▶ Task requirements:
Among the entries below, find all lines that include "object" and copy them.

>>>

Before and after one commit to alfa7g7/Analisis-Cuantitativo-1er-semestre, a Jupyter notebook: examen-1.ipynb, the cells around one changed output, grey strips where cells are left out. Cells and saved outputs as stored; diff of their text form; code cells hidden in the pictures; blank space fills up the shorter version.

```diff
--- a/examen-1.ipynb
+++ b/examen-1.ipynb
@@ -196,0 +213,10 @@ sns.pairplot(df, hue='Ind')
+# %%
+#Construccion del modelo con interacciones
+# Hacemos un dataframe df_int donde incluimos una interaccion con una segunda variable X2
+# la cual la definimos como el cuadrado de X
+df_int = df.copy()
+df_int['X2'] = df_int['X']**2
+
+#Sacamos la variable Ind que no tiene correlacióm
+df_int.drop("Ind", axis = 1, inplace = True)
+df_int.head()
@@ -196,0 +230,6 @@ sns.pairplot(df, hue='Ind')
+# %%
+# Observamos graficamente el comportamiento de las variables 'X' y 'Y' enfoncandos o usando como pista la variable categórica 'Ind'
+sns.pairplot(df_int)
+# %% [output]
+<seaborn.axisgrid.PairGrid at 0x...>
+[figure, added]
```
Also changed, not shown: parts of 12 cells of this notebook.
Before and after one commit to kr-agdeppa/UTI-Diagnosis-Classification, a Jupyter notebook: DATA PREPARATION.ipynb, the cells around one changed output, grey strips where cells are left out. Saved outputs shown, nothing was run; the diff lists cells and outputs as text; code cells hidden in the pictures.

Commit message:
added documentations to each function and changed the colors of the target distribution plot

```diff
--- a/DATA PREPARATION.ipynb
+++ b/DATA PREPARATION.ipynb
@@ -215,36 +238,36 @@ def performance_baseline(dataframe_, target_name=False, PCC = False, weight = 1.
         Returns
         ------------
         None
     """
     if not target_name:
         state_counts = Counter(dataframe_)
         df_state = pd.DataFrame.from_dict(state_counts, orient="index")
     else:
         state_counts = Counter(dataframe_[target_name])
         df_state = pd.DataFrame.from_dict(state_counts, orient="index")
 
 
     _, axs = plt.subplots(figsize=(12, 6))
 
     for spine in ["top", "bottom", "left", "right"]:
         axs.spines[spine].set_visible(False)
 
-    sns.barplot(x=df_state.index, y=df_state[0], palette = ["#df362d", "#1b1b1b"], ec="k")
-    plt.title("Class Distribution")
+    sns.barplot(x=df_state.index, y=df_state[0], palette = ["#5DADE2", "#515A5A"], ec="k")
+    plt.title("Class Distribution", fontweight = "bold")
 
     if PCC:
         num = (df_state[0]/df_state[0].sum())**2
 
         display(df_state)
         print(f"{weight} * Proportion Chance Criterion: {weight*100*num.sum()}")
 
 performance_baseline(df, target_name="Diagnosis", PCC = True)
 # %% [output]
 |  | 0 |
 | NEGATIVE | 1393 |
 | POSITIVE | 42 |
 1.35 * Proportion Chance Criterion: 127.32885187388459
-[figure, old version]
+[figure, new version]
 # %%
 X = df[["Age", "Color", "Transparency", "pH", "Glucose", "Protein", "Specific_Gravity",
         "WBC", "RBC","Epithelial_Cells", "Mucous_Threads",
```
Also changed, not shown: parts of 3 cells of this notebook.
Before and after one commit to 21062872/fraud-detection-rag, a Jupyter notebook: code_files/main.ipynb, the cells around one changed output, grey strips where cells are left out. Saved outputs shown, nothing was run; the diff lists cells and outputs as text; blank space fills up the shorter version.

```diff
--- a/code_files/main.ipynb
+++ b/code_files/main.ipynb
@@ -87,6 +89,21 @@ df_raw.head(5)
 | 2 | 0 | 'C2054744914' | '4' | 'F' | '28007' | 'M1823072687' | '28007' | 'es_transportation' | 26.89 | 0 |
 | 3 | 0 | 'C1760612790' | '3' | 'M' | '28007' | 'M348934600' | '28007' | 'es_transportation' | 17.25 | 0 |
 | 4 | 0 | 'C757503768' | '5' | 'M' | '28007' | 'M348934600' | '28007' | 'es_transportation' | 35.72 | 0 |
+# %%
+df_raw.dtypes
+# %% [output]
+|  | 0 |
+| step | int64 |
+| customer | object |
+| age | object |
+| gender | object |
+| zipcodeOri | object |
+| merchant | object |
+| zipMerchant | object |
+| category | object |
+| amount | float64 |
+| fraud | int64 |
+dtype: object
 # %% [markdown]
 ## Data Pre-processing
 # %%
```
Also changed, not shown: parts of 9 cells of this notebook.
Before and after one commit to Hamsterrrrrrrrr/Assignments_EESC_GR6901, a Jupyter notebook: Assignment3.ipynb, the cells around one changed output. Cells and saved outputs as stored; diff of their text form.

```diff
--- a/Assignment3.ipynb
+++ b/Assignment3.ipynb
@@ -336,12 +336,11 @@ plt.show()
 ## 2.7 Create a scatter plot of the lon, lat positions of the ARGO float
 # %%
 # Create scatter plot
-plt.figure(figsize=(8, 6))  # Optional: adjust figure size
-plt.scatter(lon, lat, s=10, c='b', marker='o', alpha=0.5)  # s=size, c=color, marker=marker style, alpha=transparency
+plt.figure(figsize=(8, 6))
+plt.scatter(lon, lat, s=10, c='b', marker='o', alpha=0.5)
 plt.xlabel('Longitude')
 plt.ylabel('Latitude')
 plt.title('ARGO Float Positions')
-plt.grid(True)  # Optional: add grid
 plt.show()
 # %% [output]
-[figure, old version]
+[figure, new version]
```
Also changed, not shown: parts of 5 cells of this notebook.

<<<

▶ Solved problem:
+| customer | object |
+| age | object |
+| gender | object |
+| zipcodeOri | object |
+| merchant | object |
+| zipMerchant | object |
+| category | object |
+dtype: object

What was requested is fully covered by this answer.